All about coolboxes

Keeping stuff cool is one of the fundamental requirements of a decent camp setup, whether it is some milk for a cup of tea in the morning on an overnight stop or a weeks food and provisions. So a coolbox of some kind is almost essential for most campers, but they come in all shapes and sizes - so which is best for what?

Coolbag: This is an insulated bag with waterproof fabric inner / outer and some insulation in between. They come in all shapes and sizes from little tiddlers up to pretty large. The big ones can be a bit unmanageable once full. Generally cheap enough and available in a wide variety of fabrics and designs. The insulation is usually fairly thin so they are really only suited to to overnight use or bringing frozen / cold food from the supermarket

Basic Coolbox: This is a hard box made of a hard plastic (like PE) which forms an inner and outer shape, with some insulation in between. The lid can be hinged or removable and sizes vary from a few litres to about 40 litres. In terms of insulation performance these can be workable for a long weekend if you use them carefully. Prices can vary quite a lot though it isnt always clear what the extra cash is getting, you would hope the construction and insulation improve. In terms of size, they are probably best suited to weekend and / or couple use. For use over more than a couple of days you would need to be able to stock up on chilled food and refreeze freezer blocks on site. Prices run from a few pounds and up

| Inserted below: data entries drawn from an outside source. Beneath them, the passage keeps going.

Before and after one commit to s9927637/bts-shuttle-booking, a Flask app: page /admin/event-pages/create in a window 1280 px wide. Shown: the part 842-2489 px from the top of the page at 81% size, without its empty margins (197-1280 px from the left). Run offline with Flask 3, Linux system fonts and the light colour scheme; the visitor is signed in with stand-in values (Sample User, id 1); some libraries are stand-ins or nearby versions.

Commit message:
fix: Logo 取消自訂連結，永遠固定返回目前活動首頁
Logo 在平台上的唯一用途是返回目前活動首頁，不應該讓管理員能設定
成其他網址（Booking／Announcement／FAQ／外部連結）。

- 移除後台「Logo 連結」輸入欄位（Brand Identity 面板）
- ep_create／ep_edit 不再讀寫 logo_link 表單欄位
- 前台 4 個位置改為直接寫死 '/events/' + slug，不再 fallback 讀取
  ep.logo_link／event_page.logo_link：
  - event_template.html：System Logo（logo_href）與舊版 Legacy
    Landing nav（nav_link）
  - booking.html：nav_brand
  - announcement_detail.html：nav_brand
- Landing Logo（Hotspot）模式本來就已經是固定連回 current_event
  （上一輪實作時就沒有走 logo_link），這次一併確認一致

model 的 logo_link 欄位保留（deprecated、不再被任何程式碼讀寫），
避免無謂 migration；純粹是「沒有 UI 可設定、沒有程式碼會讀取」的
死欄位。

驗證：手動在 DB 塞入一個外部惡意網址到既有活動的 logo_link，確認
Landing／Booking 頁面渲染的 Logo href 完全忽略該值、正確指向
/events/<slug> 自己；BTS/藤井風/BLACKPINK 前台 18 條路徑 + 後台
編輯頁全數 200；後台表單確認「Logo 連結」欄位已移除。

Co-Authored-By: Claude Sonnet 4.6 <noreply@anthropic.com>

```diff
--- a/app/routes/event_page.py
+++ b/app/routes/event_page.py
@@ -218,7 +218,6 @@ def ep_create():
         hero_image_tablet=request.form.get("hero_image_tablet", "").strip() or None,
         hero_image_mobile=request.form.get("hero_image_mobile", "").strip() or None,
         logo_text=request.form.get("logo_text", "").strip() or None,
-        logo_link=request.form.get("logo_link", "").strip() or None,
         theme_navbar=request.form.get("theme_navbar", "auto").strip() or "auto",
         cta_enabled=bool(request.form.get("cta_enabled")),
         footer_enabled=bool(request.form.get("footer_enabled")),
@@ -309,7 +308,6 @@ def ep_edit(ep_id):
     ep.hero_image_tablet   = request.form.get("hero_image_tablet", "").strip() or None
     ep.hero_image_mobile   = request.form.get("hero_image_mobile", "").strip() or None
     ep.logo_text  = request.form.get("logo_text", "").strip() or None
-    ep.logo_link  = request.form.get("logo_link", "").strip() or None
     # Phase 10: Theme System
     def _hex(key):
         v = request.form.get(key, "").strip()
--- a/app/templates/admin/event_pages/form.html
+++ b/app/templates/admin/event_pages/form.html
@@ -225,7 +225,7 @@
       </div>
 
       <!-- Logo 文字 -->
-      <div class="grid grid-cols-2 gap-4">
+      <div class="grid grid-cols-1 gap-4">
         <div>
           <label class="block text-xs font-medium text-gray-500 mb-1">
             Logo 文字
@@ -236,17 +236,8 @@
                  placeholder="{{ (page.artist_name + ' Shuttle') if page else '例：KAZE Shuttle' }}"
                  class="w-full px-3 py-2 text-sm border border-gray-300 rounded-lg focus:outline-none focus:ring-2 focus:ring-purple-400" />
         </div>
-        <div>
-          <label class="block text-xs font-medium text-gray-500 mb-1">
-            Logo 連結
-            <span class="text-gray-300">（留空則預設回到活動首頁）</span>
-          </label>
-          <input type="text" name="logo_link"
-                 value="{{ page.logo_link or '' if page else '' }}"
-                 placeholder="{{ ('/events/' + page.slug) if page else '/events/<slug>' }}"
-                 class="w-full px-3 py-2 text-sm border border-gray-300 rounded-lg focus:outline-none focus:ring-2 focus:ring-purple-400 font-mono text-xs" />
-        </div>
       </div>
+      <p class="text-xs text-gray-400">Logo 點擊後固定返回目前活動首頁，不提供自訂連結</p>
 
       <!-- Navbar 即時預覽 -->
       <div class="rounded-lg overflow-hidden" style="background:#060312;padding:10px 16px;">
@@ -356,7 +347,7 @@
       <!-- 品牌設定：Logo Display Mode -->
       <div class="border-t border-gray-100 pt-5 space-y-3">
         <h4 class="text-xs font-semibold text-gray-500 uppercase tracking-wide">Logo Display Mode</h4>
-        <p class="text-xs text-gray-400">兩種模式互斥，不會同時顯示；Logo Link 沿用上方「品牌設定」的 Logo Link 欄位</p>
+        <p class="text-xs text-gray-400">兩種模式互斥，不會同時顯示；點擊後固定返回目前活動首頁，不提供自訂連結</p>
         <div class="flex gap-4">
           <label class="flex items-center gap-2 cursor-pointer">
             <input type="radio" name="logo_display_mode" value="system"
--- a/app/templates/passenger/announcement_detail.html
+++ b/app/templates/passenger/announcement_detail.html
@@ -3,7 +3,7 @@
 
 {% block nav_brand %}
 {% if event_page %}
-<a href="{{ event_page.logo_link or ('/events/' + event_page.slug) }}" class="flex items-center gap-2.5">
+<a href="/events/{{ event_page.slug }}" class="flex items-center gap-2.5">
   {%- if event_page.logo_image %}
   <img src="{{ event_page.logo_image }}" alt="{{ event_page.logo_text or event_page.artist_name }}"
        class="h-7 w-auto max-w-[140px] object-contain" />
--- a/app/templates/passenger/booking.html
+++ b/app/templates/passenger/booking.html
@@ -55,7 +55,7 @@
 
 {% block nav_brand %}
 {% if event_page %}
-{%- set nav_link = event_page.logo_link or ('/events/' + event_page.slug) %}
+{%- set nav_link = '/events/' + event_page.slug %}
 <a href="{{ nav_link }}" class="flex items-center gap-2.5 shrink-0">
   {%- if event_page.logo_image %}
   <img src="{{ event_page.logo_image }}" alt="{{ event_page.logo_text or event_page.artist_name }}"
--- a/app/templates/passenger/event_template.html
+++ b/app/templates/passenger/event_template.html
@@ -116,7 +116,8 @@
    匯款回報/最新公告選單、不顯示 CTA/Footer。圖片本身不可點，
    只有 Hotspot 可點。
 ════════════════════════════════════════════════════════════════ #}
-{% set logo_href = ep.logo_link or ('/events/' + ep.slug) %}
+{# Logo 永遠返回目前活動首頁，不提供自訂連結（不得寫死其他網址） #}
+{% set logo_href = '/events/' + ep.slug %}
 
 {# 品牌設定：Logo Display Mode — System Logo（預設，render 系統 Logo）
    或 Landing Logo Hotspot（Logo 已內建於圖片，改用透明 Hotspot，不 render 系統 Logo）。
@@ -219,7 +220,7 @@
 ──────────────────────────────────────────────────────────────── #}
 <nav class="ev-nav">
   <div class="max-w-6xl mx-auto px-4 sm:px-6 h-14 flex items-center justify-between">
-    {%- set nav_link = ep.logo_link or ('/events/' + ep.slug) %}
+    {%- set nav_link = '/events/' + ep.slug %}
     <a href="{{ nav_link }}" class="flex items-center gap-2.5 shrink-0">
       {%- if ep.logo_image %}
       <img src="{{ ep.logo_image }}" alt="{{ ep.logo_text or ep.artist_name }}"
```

"Super" Coolbox or High Performance Coolbox: These are designed in a similar way to the basic coolbox but have much better insulation and are available in much larger sizes to over 150Litre. In the US they are typically rated as 5 day models, 7 day models - this is how long it would take ice left in the box to melt if it was 25C outside, though it is worth remembering in the US they would fill the bottom with ice rather than use coolblocks as we tend to in the UK. They work well for longer trips, especially where no power is available. Igloo Maxcold, Coleman Xtreme are the two commonest brands in the UK. Price wise these start at about £40 and up

12V electric Coolbox: These are similar to the basic coolbox with the addition of an electric cooling mechanism. Many only use 12V power (and can run off 240V with an adaptor) so the box cannot cool things in the way a fridge would but they can be better than a basic coolbox over longer periods. 15 to 18C below ambient temperature is claimed as possible with the better models (though in the authors experience that can be optimistic). They can be useful in the car while travelling, but if run in the car overnight with the engine turned off you run the risk of flattening the battery so would need an EHU while camping. Waeco is one of the better brands and prices are similar to the "Super" coolboxes. Prices are similar to "Super" coolboxes

"Proper" camp fridges: These can run on gas or electricity (most run on both) and will maintain 25C below ambient temperature, some even have the capability to freeze when running on 240V power. The main issue with these is cost as they are much more expensive than other styles of coolbox. But if you have the money, use EHU at the campsite and have the capability to move them (they are heavy) there is no doubting their ability and convenience

Top tips for using Coolboxes

Mostly common sense, the main thing to remember is everything that goes in should be cold, the colder the better. Don't leave the lid off and don't leave it in the sun. Keep empty space to a minimum too

For a week long trip we freeze as many items as we can (including milk for later in the week) and this usually means we can last the week without needing to refreeze cool blocks or add ice. We also put freezer blocks in the coolbox 2 days before we go to cool the inside of the box and then refreeze them on the night before we set off. 2Litre pop bottles can be 80% filled with fresh water and then frozen - they can be to take up space (a full box works better) or to replace coolblocks, or to give you nice cold drinks. Freezing the Vodka as make a little bit of a positive difference

How big will we need? Not an easy question to answer as we all take / use different amounts of chilled products. For a family weekend away where we only need milk, eggs, bacon and wine 25Litres is enough for us. For a week away when we will take some frozen meals from home and a bit more booze we manage fine with a 70Litre Igloo. We dont take big bottles of pop or tins of beer / lager, so if you do you might want a bit more space

Cool blocks / Ice packs all generally have the same contents (a Propylene Glycol colution) so we buy these in the shapes / sizes that best suit our boxes - for us that tends to be the flat skinny ones